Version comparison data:
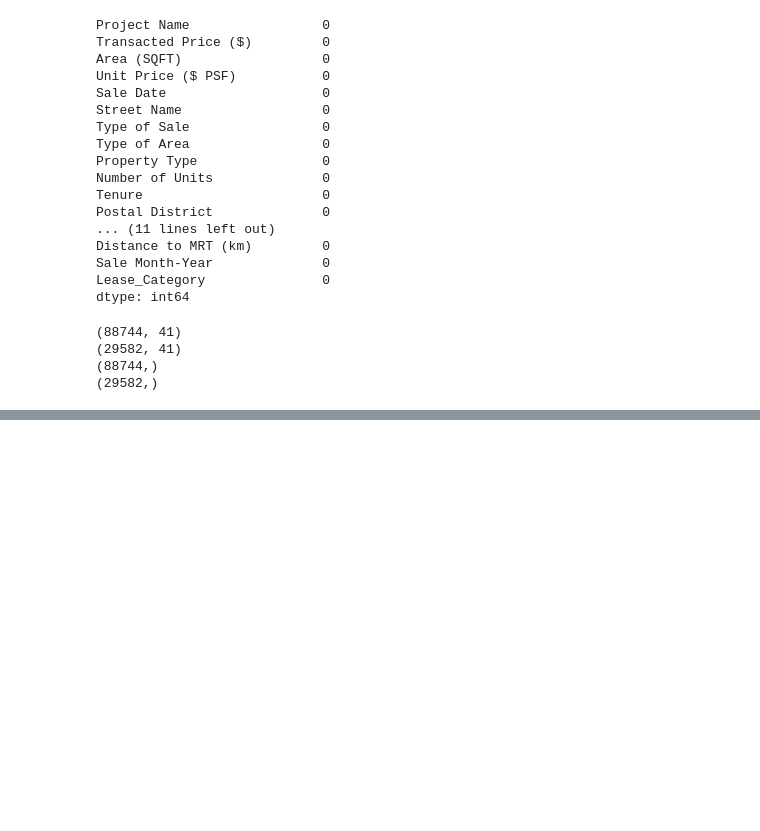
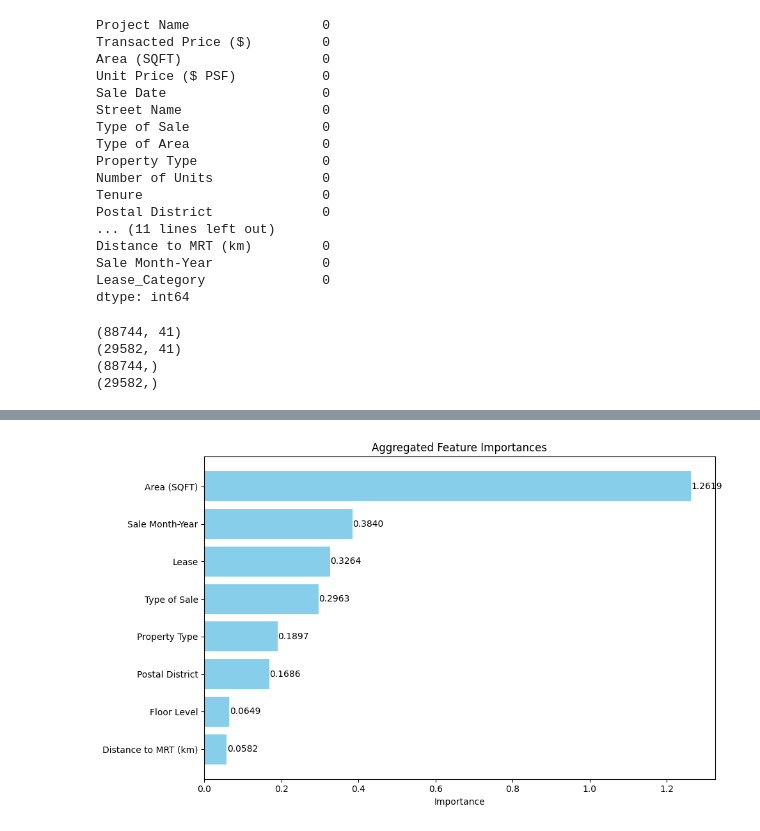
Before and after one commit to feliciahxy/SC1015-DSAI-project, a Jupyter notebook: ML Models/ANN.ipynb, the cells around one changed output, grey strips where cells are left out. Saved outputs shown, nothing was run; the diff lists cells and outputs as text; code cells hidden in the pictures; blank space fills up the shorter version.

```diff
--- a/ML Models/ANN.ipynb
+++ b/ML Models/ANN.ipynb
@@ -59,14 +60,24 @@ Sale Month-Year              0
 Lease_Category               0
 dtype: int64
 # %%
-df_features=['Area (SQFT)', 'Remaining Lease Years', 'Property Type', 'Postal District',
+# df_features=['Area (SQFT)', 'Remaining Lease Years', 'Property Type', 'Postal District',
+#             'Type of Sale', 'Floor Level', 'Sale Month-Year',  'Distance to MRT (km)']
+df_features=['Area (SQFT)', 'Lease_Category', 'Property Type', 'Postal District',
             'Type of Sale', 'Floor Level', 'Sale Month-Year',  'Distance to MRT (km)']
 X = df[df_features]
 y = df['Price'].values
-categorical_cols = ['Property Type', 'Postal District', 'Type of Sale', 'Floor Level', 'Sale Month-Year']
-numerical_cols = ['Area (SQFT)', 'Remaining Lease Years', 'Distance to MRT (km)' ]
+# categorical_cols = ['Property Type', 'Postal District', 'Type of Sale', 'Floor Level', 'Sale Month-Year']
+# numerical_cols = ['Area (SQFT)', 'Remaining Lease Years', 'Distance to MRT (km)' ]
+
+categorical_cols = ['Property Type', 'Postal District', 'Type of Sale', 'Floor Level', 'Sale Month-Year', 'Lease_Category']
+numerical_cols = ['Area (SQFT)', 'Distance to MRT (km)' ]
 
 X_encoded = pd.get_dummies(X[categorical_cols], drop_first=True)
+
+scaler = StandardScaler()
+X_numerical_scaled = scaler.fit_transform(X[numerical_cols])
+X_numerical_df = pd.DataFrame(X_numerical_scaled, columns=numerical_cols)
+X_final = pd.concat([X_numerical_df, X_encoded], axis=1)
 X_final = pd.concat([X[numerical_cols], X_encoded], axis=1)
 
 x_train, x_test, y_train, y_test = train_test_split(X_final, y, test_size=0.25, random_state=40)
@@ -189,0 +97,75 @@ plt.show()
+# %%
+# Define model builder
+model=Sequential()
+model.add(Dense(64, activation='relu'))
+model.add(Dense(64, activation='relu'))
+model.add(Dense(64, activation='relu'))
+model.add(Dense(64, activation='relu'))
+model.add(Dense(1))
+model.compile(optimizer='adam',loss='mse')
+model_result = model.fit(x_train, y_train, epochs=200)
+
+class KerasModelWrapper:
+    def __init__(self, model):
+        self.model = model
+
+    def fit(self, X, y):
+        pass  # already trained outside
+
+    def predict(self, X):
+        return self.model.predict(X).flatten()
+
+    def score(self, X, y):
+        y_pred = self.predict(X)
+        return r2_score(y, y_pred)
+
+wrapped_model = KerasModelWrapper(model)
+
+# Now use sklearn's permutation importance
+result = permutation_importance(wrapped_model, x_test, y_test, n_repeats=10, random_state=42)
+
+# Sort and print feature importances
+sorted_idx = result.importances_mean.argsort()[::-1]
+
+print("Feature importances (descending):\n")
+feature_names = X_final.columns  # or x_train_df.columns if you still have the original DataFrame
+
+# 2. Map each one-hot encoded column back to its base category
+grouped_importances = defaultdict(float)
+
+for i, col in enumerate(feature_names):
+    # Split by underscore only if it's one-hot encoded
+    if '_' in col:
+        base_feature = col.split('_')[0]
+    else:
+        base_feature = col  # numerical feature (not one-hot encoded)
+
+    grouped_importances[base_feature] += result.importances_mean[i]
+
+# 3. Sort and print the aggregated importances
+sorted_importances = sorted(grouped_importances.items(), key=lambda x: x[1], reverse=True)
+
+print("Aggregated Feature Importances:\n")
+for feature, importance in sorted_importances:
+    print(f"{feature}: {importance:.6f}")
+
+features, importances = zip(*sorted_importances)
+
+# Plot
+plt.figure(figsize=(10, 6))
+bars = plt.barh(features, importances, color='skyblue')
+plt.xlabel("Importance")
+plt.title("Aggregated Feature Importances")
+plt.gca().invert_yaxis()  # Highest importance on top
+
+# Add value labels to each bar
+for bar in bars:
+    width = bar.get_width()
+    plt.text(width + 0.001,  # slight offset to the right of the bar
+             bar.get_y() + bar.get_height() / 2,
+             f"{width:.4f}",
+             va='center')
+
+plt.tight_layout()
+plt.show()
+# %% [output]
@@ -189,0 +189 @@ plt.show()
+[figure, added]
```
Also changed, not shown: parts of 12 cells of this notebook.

--

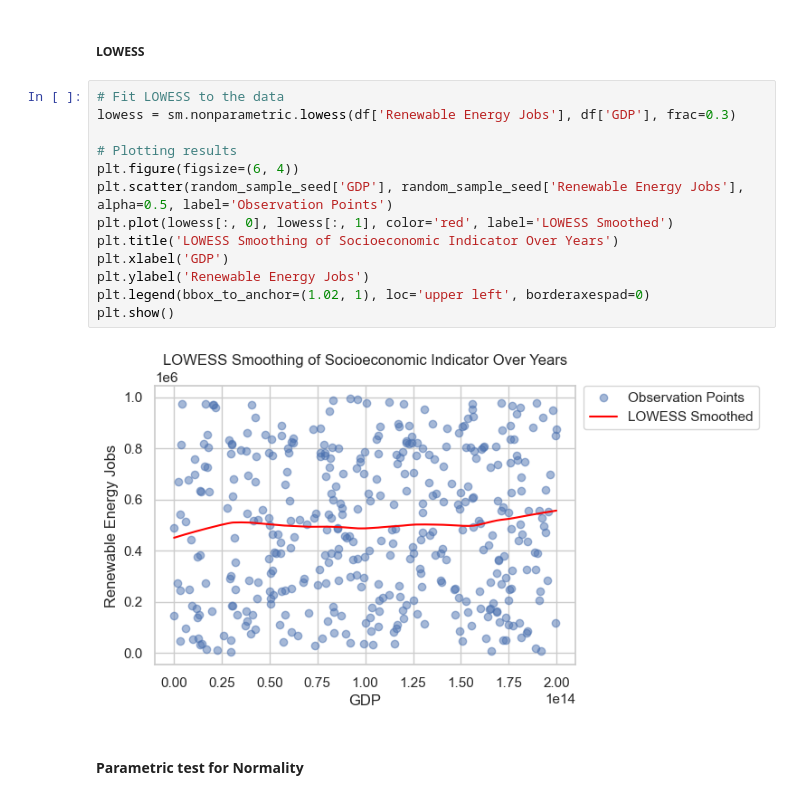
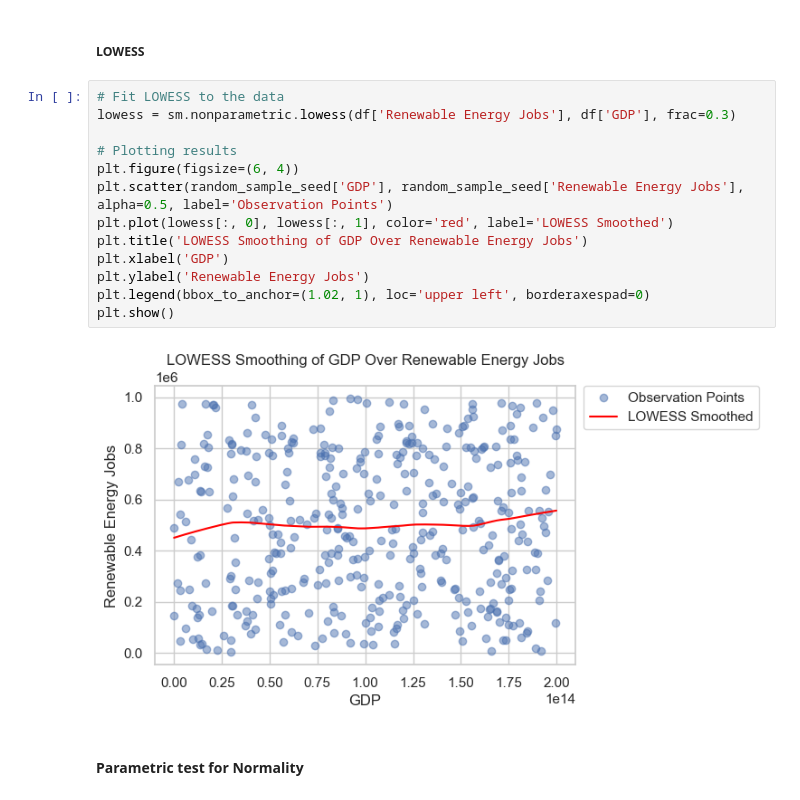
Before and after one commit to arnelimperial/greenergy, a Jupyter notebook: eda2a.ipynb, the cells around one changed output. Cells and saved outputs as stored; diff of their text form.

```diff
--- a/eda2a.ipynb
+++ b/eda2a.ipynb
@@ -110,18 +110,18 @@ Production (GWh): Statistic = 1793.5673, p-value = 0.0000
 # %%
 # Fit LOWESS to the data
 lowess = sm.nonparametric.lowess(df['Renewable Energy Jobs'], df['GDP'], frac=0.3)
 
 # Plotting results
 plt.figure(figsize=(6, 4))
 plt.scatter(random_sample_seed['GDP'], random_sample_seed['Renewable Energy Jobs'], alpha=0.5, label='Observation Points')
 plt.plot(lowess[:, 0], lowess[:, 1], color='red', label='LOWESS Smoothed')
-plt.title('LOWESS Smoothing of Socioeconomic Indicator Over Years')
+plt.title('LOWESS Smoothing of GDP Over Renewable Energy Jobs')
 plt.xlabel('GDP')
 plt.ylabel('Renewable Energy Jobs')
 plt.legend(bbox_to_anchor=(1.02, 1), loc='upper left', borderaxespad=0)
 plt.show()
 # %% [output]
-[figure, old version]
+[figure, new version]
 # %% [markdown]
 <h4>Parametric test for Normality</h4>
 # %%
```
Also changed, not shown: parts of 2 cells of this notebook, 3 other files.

■ **Directions**: Say the number of lines above that include "True", and only that.

■ **Answer section**: 2